WHAT TO WORK ON: Return all entries word for word, but drop any images.

Items listed in a dataset
╭──

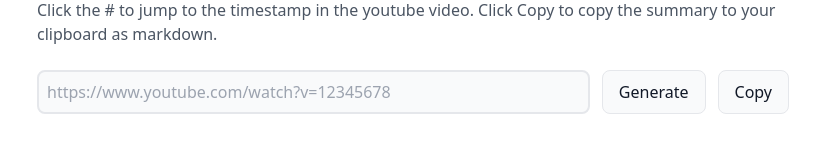
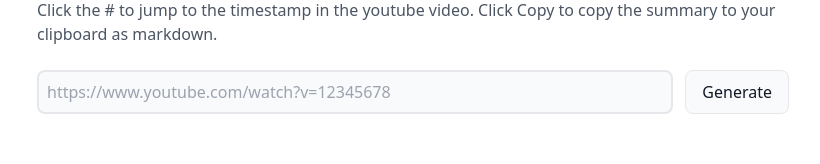
Before and after one commit to jxnl/magic-text, a Next.js app in the folder magic-text/: page /demo/youtube in a window 1280 px wide. Shown: the part 354-518 px from the top of the page, without its empty margins (227-1047 px from the left). Built offline with nearby package versions, Linux system fonts and the light colour scheme.

Commit message:
creat button component

```diff
--- a/magic-text/src/app/demo/youtube/page.tsx
+++ b/magic-text/src/app/demo/youtube/page.tsx
@@ -13,11 +13,24 @@ const regex = new RegExp(
   "^(https?:\\/\\/)?((w){3}.)?youtu(be|.be)?(\\.com)?\\/.+"
 );
 
+function Button(props: { loading: boolean; onClick: any; name: string }) {
+  const { loading, onClick, name } = props;
+  return (
+    <button
+      disabled={loading}
+      onClick={onClick}
+      className="flex-none mr-2 rounded-lg px-4 py-2 text-md  font-medium text-gray-900 bg-gray-50 hover:bg-gray-100 border border-gray-200 disabled:opacity-60"
+    >
+      {name}
+    </button>
+  );
+}
+
 export default function Home() {
   const [loading, setLoading] = useState(false);
   const [summary, setSummary] = useState("");
   const [shortened, setShortened] = useState(false);
-  const [start, setStart] = useState(false);
+  const [started, setStart] = useState(false);
   const [url, setUrl] = useState("");
   const [ts, setTs] = useState(0);
 
@@ -170,7 +183,7 @@ export default function Home() {
         the summary to your clipboard as markdown.
         "
       />
-      {start && (
+      {started ? (
         <>
           <hr className="h-px my-10 bg-gray-200 border-0"></hr>
           <Youtube url={url} ts={ts} />
@@ -186,7 +199,7 @@ export default function Home() {
           </article>
           <hr className="h-px my-10 bg-gray-200 border-0"></hr>
         </>
-      )}
+      ) : null}
       <div className="flex mt-6 space-x-3 mb-10">
         <input
           value={url}
@@ -197,15 +210,11 @@ export default function Home() {
             setUrl(e.target.value);
           }}
         />
-        <button
-          onClick={(e) => generateSummary(e)}
-          disabled={loading}
-          className="flex-none mr-2 rounded-lg px-4 py-2 text-md  font-medium text-gray-900 bg-gray-50 hover:bg-gray-100 border border-gray-200 disabled:opacity-60"
-        >
-          Generate
-        </button>
-        <button
-          disabled={loading}
+        <Button loading={loading} name="Generate" onClick={generateSummary} />
+        {started ? (
+          <Button
+            name="Copy"
+            loading={loading}
             onClick={() => {
               if (summary.length === 0) {
                 toast.error("Please generate a summary first");
@@ -214,21 +223,15 @@ export default function Home() {
               navigator.clipboard.writeText(summary);
               toast.success("Copied to clipboard!");
             }}
-          className="flex-none mr-2 rounded-lg px-4 py-2 text-md  font-medium text-gray-900 bg-gray-50 hover:bg-gray-100 border border-gray-200 disabled:opacity-60"
-        >
-          Copy
-        </button>
-        {start && (
-          <button
-            disabled={loading}
-            onClick={(e) => {
-              generateShortened(e);
-            }}
-            className="flex-none mr-2 rounded-lg px-4 py-2 text-md  font-medium text-gray-900 bg-gray-50 hover:bg-gray-100 border border-gray-200 disabled:opacity-60"
-          >
-            Shorten
-          </button>
-        )}
+          />
+        ) : null}
+        {started ? (
+          <Button
+            loading={loading}
+            name="Shorten"
+            onClick={generateShortened}
+          />
+        ) : null}
       </div>
     </>
   );
```
Lines whose indentation alone changed are shown as unchanged.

╰──

SOLUTION FOR THIS EXERCISE:
Before and after one commit to jxnl/magic-text, a Next.js app in the folder magic-text/: page /demo/youtube in a window 1280 px wide. Shown: the part 354-518 px from the top of the page, without its empty margins (227-1047 px from the left). Built offline with nearby package versions, Linux system fonts and the light colour scheme.

Commit message:
creat button component

```diff
--- a/magic-text/src/app/demo/youtube/page.tsx
+++ b/magic-text/src/app/demo/youtube/page.tsx
@@ -13,11 +13,24 @@ const regex = new RegExp(
   "^(https?:\\/\\/)?((w){3}.)?youtu(be|.be)?(\\.com)?\\/.+"
 );
 
+function Button(props: { loading: boolean; onClick: any; name: string }) {
+  const { loading, onClick, name } = props;
+  return (
+    <button
+      disabled={loading}
+      onClick={onClick}
+      className="flex-none mr-2 rounded-lg px-4 py-2 text-md  font-medium text-gray-900 bg-gray-50 hover:bg-gray-100 border border-gray-200 disabled:opacity-60"
+    >
+      {name}
+    </button>
+  );
+}
+
 export default function Home() {
   const [loading, setLoading] = useState(false);
   const [summary, setSummary] = useState("");
   const [shortened, setShortened] = useState(false);
-  const [start, setStart] = useState(false);
+  const [started, setStart] = useState(false);
   const [url, setUrl] = useState("");
   const [ts, setTs] = useState(0);
 
@@ -170,7 +183,7 @@ export default function Home() {
         the summary to your clipboard as markdown.
         "
       />
-      {start && (
+      {started ? (
         <>
           <hr className="h-px my-10 bg-gray-200 border-0"></hr>
           <Youtube url={url} ts={ts} />
@@ -186,7 +199,7 @@ export default function Home() {
           </article>
           <hr className="h-px my-10 bg-gray-200 border-0"></hr>
         </>
-      )}
+      ) : null}
       <div className="flex mt-6 space-x-3 mb-10">
         <input
           value={url}
@@ -197,15 +210,11 @@ export default function Home() {
             setUrl(e.target.value);
           }}
         />
-        <button
-          onClick={(e) => generateSummary(e)}
-          disabled={loading}
-          className="flex-none mr-2 rounded-lg px-4 py-2 text-md  font-medium text-gray-900 bg-gray-50 hover:bg-gray-100 border border-gray-200 disabled:opacity-60"
-        >
-          Generate
-        </button>
-        <button
-          disabled={loading}
+        <Button loading={loading} name="Generate" onClick={generateSummary} />
+        {started ? (
+          <Button
+            name="Copy"
+            loading={loading}
             onClick={() => {
               if (summary.length === 0) {
                 toast.error("Please generate a summary first");
@@ -214,21 +223,15 @@ export default function Home() {
               navigator.clipboard.writeText(summary);
               toast.success("Copied to clipboard!");
             }}
-          className="flex-none mr-2 rounded-lg px-4 py-2 text-md  font-medium text-gray-900 bg-gray-50 hover:bg-gray-100 border border-gray-200 disabled:opacity-60"
-        >
-          Copy
-        </button>
-        {start && (
-          <button
-            disabled={loading}
-            onClick={(e) => {
-              generateShortened(e);
-            }}
-            className="flex-none mr-2 rounded-lg px-4 py-2 text-md  font-medium text-gray-900 bg-gray-50 hover:bg-gray-100 border border-gray-200 disabled:opacity-60"
-          >
-            Shorten
-          </button>
-        )}
+          />
+        ) : null}
+        {started ? (
+          <Button
+            loading={loading}
+            name="Shorten"
+            onClick={generateShortened}
+          />
+        ) : null}
       </div>
     </>
   );
```
Lines whose indentation alone changed are shown as unchanged.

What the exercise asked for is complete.